How to Eliminate Shevi’it Produce: Burning or Hefker?
The Rishonim disagree regarding how one must eliminate Shevi’it produce when the time comes. According to the Rambam (Chapter 7 of Hilchot Shemitta), one must actually destroy these fruits by burning them or throwing them into the Dead Sea and the like, similar to the laws of burning Chametz. The Ra’avad concurs. On the other hand, Rabbeinu Shimshon, the Tosafot, Samag, and Ramban maintain that one need not actually burn Shevi’it produce; rather, elimination of Shevi’it produce refers to removing them from one’s possession and rendering them Hefker (ownerless). One must therefore take these fruits out of one’s house (if this is not possible, the Hefker process may be performed in one’s house as well), stand before three people, and proclaim, “My Jewish brothers! Anyone who wishes to partake of these fruits may do so.” These people may then partake of these fruits.
The modern-day Poskim likewise disagree how this elimination should be carried out. Hagaon Harav Ben-Zion Abba Shaul zt”l writes that since the Rambam’s opinion is that the fruits must actually be destroyed, his ruling must be followed, for the Rambam was the leading authority of the Land of Israel. On the other hand, Maran Rabbeinu Ovadia Yosef zt”l disproves this stance with many sources and proofs and quotes the words of Maharam ben Haviv in his Sefer Tosefet Yom Ha’Kippurim, who writes: “Halachically speaking regarding the elimination of Shevi’it produce, the custom in Jerusalem is to render them ownerless and to then reacquire them. Many great and pious scholars have followed this custom.
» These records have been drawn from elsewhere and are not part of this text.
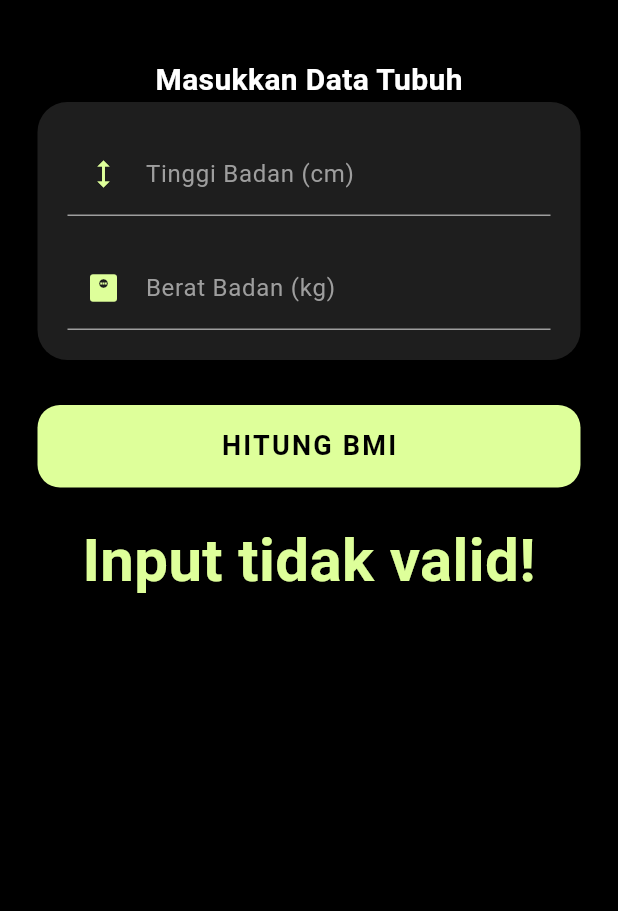
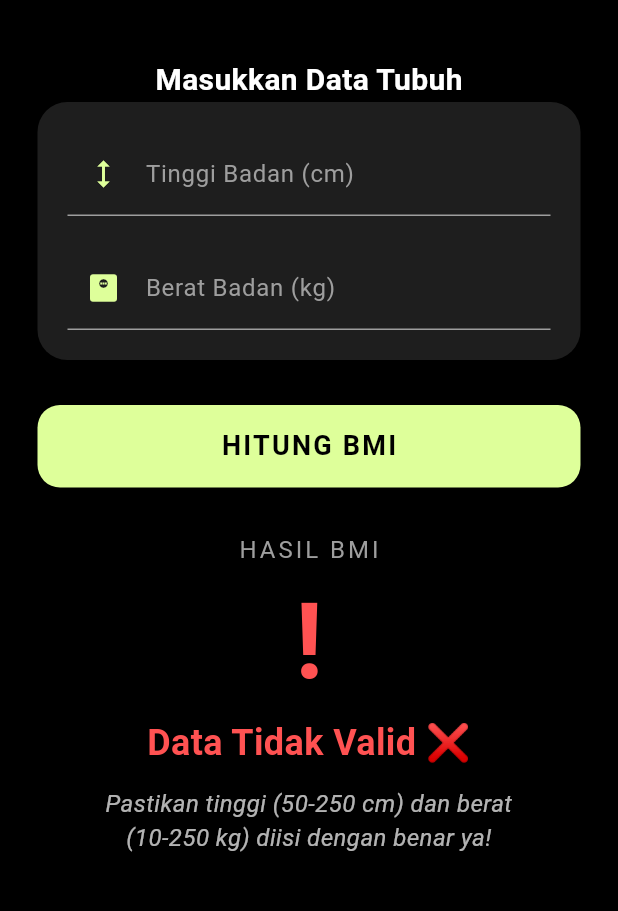
Before and after one commit to haikalassiddiqqi/uas_fitcheck_kalori, a Flutter app: the screen it shows after launch, after a tap on "HITUNG BMI", on a phone screen of 412 x 824 dp, the part 63-974 px from its top. Run offline on Flutter 3.47's test engine with Material 3 defaults, Android fonts, the phone set to English and light mode, and no system bars.

Commit message:
menambahkan logika validasi batas tinggi/berat

```diff
--- a/lib/main.dart
+++ b/lib/main.dart
@@ -59,6 +59,9 @@ class _MyHomePageState extends State<MyHomePage> {
   final TextEditingController beratController = TextEditingController();
   String hasilBMI = "";
   String kategoriBMI = "";
+
+  String pesanSaran = "";
+Color warnaKategori = Colors.white;
 
   @override
   Widget build(BuildContext context) {
@@ -130,35 +133,49 @@ class _MyHomePageState extends State<MyHomePage> {
               const SizedBox(height: 30),
               ElevatedButton(
               onPressed: () {
-                  // 1. Ambil data dari controller DULU
+  // 1. Ambil data dari controller
   double? tinggi = double.tryParse(tinggiController.text);
   double? berat = double.tryParse(beratController.text);
 
-                  // 2. Baru cek validitas dan hitung
-                  if (tinggi != null && berat != null && tinggi > 0) {
+  // 2. Validasi Batas Manusiawi (Tinggi 50-250cm, Berat 10-250kg)
+  if (tinggi == null || berat == null ||
+      tinggi < 50 || tinggi > 250 ||
+      berat < 10 || berat > 250) {
+
+    setState(() {
+      hasilBMI = "!"; // Tanda peringatan
+      kategoriBMI = "Data Tidak Valid ❌";
+      pesanSaran = "Pastikan tinggi (50-250 cm) dan berat (10-250 kg) diisi dengan benar ya!";
+      warnaKategori = Colors.redAccent;
+    });
+    return; // Berhenti di sini, jangan lanjut hitung
+  }
+
+  // 3. Jika valid, baru hitung
   double tinggiMeter = tinggi / 100;
   double bmi = berat / (tinggiMeter * tinggiMeter);
 
   setState(() {
-                      hasilBMI = "BMI Kamu: ${bmi.toStringAsFixed(2)}";
+    hasilBMI = bmi.toStringAsFixed(2);
 
     if (bmi < 18.5) {
-                        kategoriBMI = "Kurus";
+      kategoriBMI = "Underweight (Kurus) ⚠️";
+      pesanSaran = "Ayo tambah asupan protein dan kalori sehatmu! Semangat!";
+      warnaKategori = Colors.yellow;
     } else if (bmi >= 18.5 && bmi < 25) {
-                        kategoriBMI = "Normal (Ideal)";
+      kategoriBMI = "Normal (Ideal) 👍";
+      pesanSaran = "Keren banget! Pertahankan pola hidup sehatmu!";
+      warnaKategori = const Color(0xFFDEFF9A); // Hijau Neon
     } else if (bmi >= 25 && bmi < 30) {
-                        kategoriBMI = "Overweight (Gemuk)";
+      kategoriBMI = "Overweight (Gemuk) 🍎";
+      pesanSaran = "Coba kurangi gorengan & mulai rutin olahraga yuk!";
+      warnaKategori = Colors.orange;
     } else {
-                        kategoriBMI = "Obesitas";
+      kategoriBMI = "Obesity (Obesitas) 🚨";
+      pesanSaran = "Waspada! Konsultasikan pola makanmu dengan ahli.";
+      warnaKategori = Colors.red;
     }
   });
-                    print("Hasil: $hasilBMI | Kategori: $kategoriBMI");
-                  } else {
-                    setState(() {
-                      hasilBMI = "Input tidak valid!";
-                      kategoriBMI = "";
-                    });
-                  }
 },
                style: ElevatedButton.styleFrom(
   backgroundColor: const Color(0xFFDEFF9A), // Warna Hijau Stabilo
@@ -176,22 +193,38 @@ child: const Text(
   ),
 ),
               ),
-              const SizedBox(height: 20),
+             const SizedBox(height: 30), // Memberi jarak lebih lega
+const Text(
+  "HASIL BMI",
+  style: TextStyle(color: Colors.grey, fontSize: 16, letterSpacing: 2),
+),
 Text(
   hasilBMI,
-  style: const TextStyle(
-    fontSize: 40,
+  style: TextStyle(
+    fontSize: 70,
     fontWeight: FontWeight.bold,
-    color: Color(0xFFDEFF9A) // Biar angkanya nyala Hijau Stabilo juga!
+    color: warnaKategori, // Warna ini akan berubah otomatis (Hijau/Merah)
   ),
 ),
-              const SizedBox(height: 10),
 Text(
   kategoriBMI,
+  style: TextStyle(
+    fontSize: 24,
+    fontWeight: FontWeight.bold,
+    color: warnaKategori, // Senada dengan warna angka di atas
+  ),
+),
+const SizedBox(height: 12),
+Padding(
+  padding: const EdgeInsets.symmetric(horizontal: 30),
+  child: Text(
+    pesanSaran,
+    textAlign: TextAlign.center,
     style: const TextStyle(
-                  fontSize: 20,
-                  fontWeight: FontWeight.bold,
-                  color: Colors.orange, // Warna orange biar jelas bedanya
+      fontSize: 16,
+      color: Colors.white70,
+      fontStyle: FontStyle.italic,
+    ),
   ),
 ),
             ],
```
Lines whose indentation alone changed are shown as unchanged.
Indeed, Maran writes that this was the custom of Mahari Korkus.” Maran Ha’Chida rules in his Birkei Yosef (Yoreh De’ah, Chapter 334, Subsection 10) rules likewise and quotes the words of Rabbeinu Yosef of Tarani (Chapter 42) that “we have never heard of any person in any city in Israel who has actually destroyed Shevi’it produce.” Indeed, Hagaon Harav Avraham Yitzchak Ha’Kohen Kook rules likewise in his Responsa Mishpat Kohen (Chapter 83) and adds that one who acts stringently is quite possibly transgressing the prohibitions of causing loss to Shevi’it produce as well as needless destruction of good fruits. Hagaon Chazon Ish rules likewise. (See Ma’or Yisrael, Pesachim 52b and Responsa Yabia Omer, Volume 9, OC, Chapter 108)
Thus, halachically speaking, the Mitzvah to eliminate Shevi’it produce is that when the date arrives when a given fruit is no longer available in the field, such as the time when grapes are no longer found in vineyards and one has grapes remaining in one’s home, one must take them out of one’s possession, render them ownerless, and it will then be permissible for the owner to once again reacquire these grapes.
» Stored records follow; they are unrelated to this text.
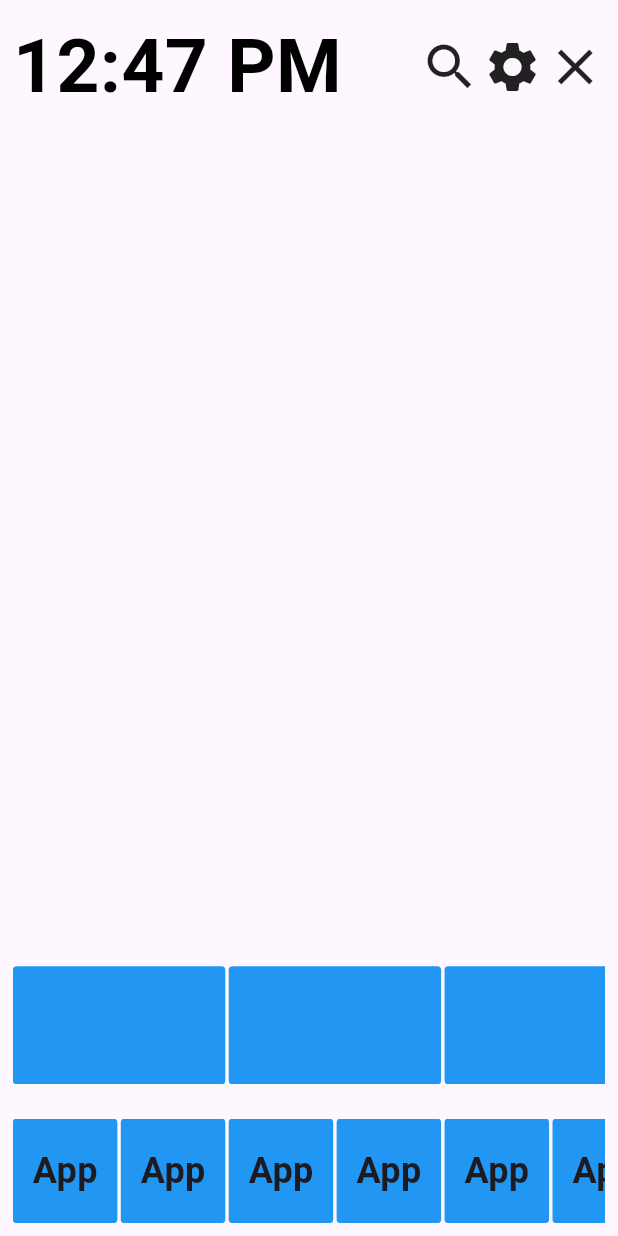
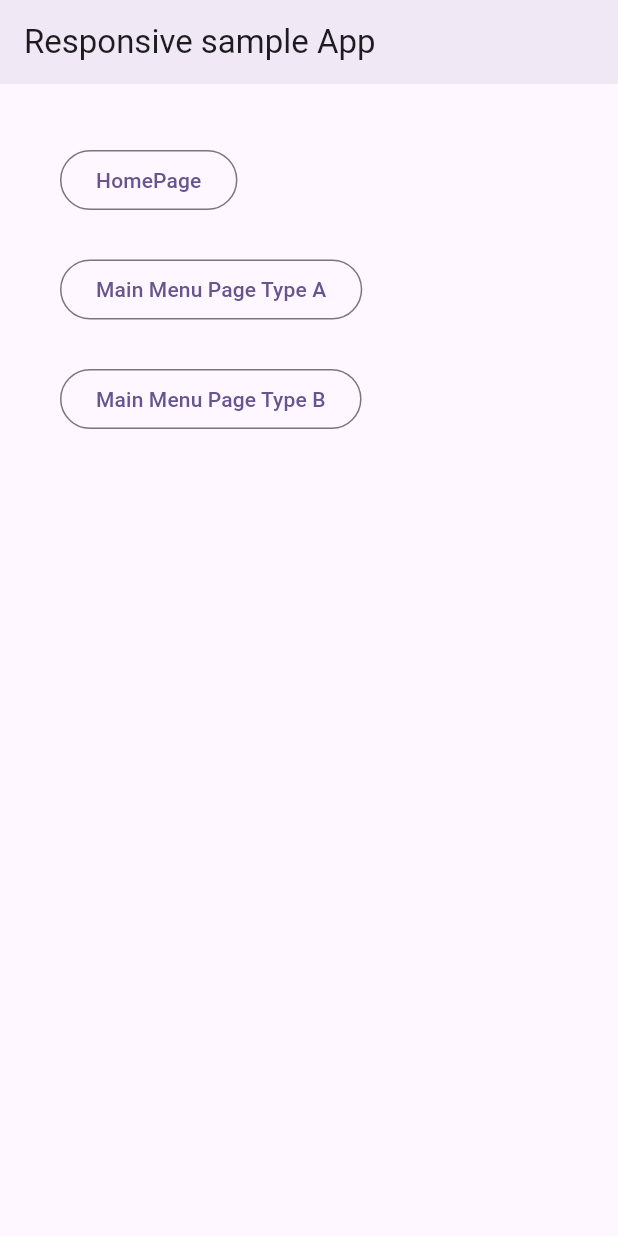
Before and after one commit to duc2pham/Home-responsive-Sample, a Flutter app: the screen it shows after launch, on a phone screen of 412 x 824 dp. Run offline on Flutter 3.47's test engine with Material 3 defaults, Android fonts, the phone set to English and light mode, and no system bars; our stand-ins replace flutter_screenutil.

Commit message:
add main menu type grid

```diff
--- /dev/null
+++ b/lib/constant.dart
@@ -0,0 +1 @@
+const double baseRatio = 16 / 9;
--- a/lib/main.dart
+++ b/lib/main.dart
@@ -1,7 +1,9 @@
 import 'package:flutter/gestures.dart';
 import 'package:flutter/material.dart';
 import 'package:flutter_screenutil/flutter_screenutil.dart';
+import 'package:home_responsive_sample/scenario/main_menu_page_type_b.dart';
 
+import 'scenario/home_page.dart';
 import 'scenario/main_menu_page.dart';
 
 void main() {
@@ -31,8 +33,48 @@ class MyApp extends StatelessWidget {
             PointerDeviceKind.unknown
           },
         ),
-        home: const MainMenuPage(),
+        home: const LandingPage(),
       ),
     );
   }
 }
+
+class LandingPage extends StatelessWidget {
+  const LandingPage({super.key});
+
+  @override
+  Widget build(BuildContext context) {
+    return Scaffold(
+      appBar: AppBar(title: Text('Responsive sample App'),
+      elevation: 4,),
+      body: Padding(
+        padding: const EdgeInsets.all(40.0),
+        child: Wrap(spacing: 25,
+            direction: Axis.vertical,
+            children: [
+          OutlinedButton(
+            onPressed: () {
+              Navigator.of(context)
+                  .push(MaterialPageRoute(builder: (_) => HomePage()));
+            },
+            child: Text('HomePage'),
+          ),
+          OutlinedButton(
+            onPressed: () {
+              Navigator.of(context)
+                  .push(MaterialPageRoute(builder: (_) => MainMenuPage()));
+            },
+            child: Text('Main Menu Page Type A'),
+          ),
+          OutlinedButton(
+            onPressed: () {
+              Navigator.of(context)
+                  .push(MaterialPageRoute(builder: (_) => MainMenuPageTypeB()));
+            },
+            child: Text('Main Menu Page Type B'),
+          )
+        ]),
+      ),
+    );
+  }
+}
--- a/lib/scenario/main_menu_page.dart
+++ b/lib/scenario/main_menu_page.dart
@@ -1,8 +1,8 @@
 import 'package:flutter/material.dart';
 import 'package:flutter_screenutil/flutter_screenutil.dart';
-import 'package:home_reponsive_sample/widgets/responsive/screen_extension.dart';
+import 'package:home_responsive_sample/widgets/responsive/screen_extension.dart';
 
-import '../widgets/responsive/reponsive_horizontal_list.dart';
+import '../widgets/responsive/responsive_horizontal_list.dart';
 
 class MainMenuPage extends StatelessWidget {
   const MainMenuPage({super.key});
--- a/lib/widgets/responsive/reponsive_horizontal_list.dart
+++ b/lib/widgets/responsive/responsive_horizontal_list.dart
@@ -1,8 +1,8 @@
 import 'package:flutter/material.dart';
 import 'package:flutter_screenutil/flutter_screenutil.dart';
-import 'package:home_reponsive_sample/widgets/responsive/screen_extension.dart';
+import 'package:home_responsive_sample/widgets/responsive/screen_extension.dart';
 
-const double baseRatio = 16 / 9;
+import '../../constant.dart';
 
 class ResponsiveHorizontalList extends StatelessWidget {
   const ResponsiveHorizontalList({
@@ -32,8 +32,9 @@ class ResponsiveHorizontalList extends StatelessWidget {
         double itemHeight = baseHeight / scalingFactor;
         double itemMargin = baseItemMargin / scalingFactor;
 
-        debugPrint(
-            'scaling Factor: $scalingFactor');
+        debugPrint('screen size: ${context.screenWidth}, ${context.screenHeight}');
+        debugPrint('scaling Factor: $scalingFactor');
+        debugPrint('item size: ${itemWidth}, $itemHeight');
 
         return SizedBox(
           height: itemHeight,
--- a/pubspec.yaml
+++ b/pubspec.yaml
@@ -1,4 +1,4 @@
-name: home_reponsive_sample
+name: home_responsive_sample
 description: A new Flutter project.
 # The following line prevents the package from being accidentally published to
 # pub.dev using `flutter pub publish`. This is preferred for private packages.
```
Also changed, not shown: lib/scenario/main_menu_page_type_b.dart (added, +80 -0 lines), lib/widgets/responsive/responsive_grid_view.dart (added, +61 -0 lines), 1 other file.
How is this Hefker Carried Out?
When performing this Hefker, this may be carried out even in the presence of three of one’s friends. Even if one is certain that these friends will not take any of one’s fruits, this is still permissible since according to the letter of the law, they may partake of these fruits and only because of their close friendship with the one rendering the fruits ownerless are they acting beyond the letter of the law.
After rendering the fruits Hefker, one may reacquire them and partake of them as much as one wishes. The Poskim disagree whether or not Shevi’it produce retains the sanctity of Shevi’it after having been “eliminated”. Halachically speaking, the great Rishon Le’Zion, Moreinu Harav Yitzchak Yosef Shlit”a rules leniently and there is no need to treat such fruits with the sanctity of Shevi’it, especially when this is difficult. (Yalkut Yosef-Shevi’it, page 589)
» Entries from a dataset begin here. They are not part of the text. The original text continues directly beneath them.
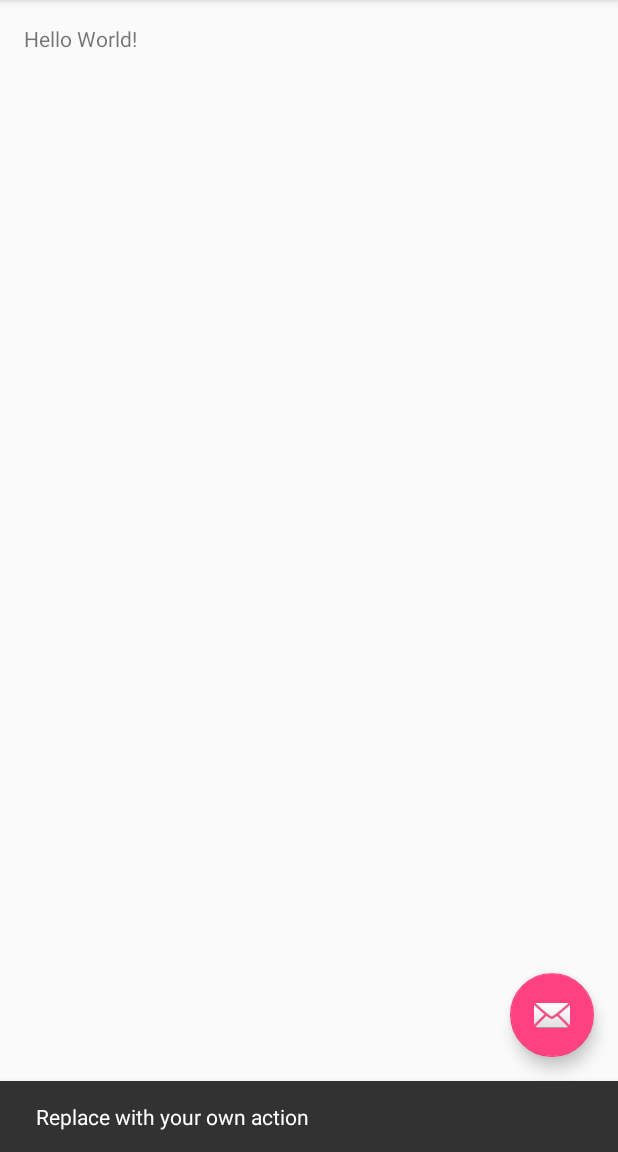
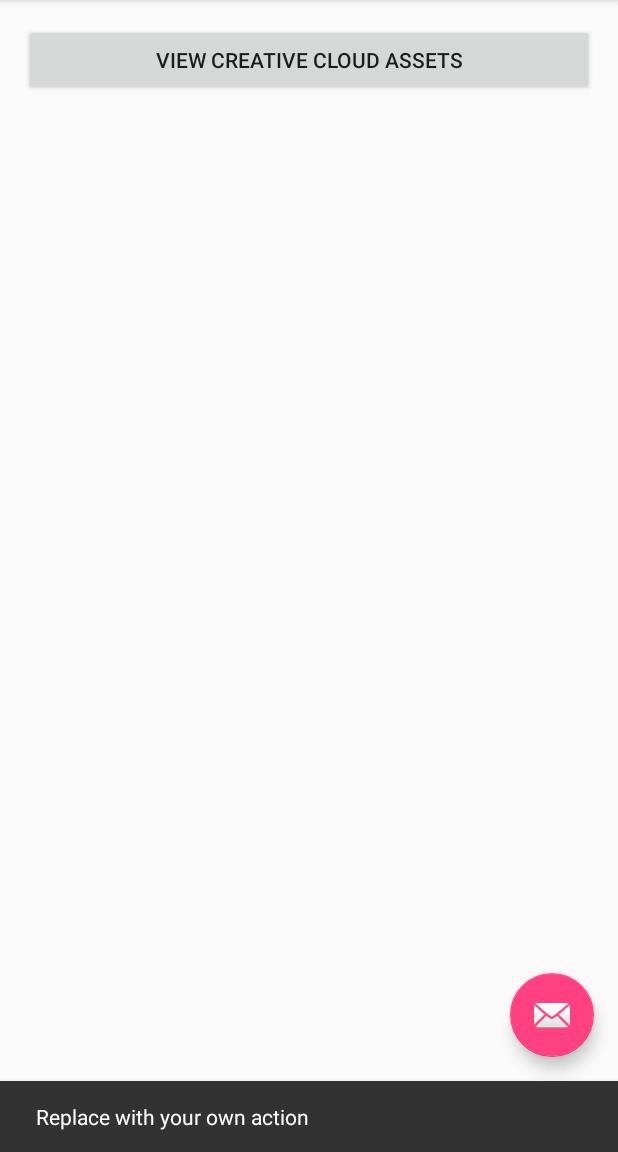
Before and after one commit to userbiltcreative/Adobe-andtoid-get-started, an Android app: the screen it shows after launch (MainActivity), after a tap on an icon or button, on a phone screen of 412 x 824 dp, the part 84-1236 px from its top. Run offline under Robolectric (Android 15) with nearby library versions, the phone set to English and light mode, and no system bars; libraries missing offline, so code that uses them is left out: com.adobe.creativesdk; 8 statements that could not run were skipped.

Commit message:
Added button to layout.

```diff
--- a/asset-browser-ui/app/src/main/res/layout/content_main.xml
+++ b/asset-browser-ui/app/src/main/res/layout/content_main.xml
@@ -12,8 +12,11 @@
     tools:context="com.adobe.assetbrowserui.MainActivity"
     tools:showIn="@layout/activity_main">
 
-    <TextView
-        android:layout_width="wrap_content"
+    <Button
+        android:layout_width="match_parent"
         android:layout_height="wrap_content"
-        android:text="Hello World!" />
+        android:text="View Creative Cloud Assets"
+        android:id="@+id/launchAssetBrowserButton"
+        android:layout_alignParentTop="true"
+        android:layout_centerHorizontal="true" />
 </RelativeLayout>
```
In the next Halacha we shall, G-d-willing, discuss this topic further and summarize the laws of elimination of Shevi’it produce. We will also discuss the laws of eliminating Israeli wine which is can also be found in many places outside of Israel.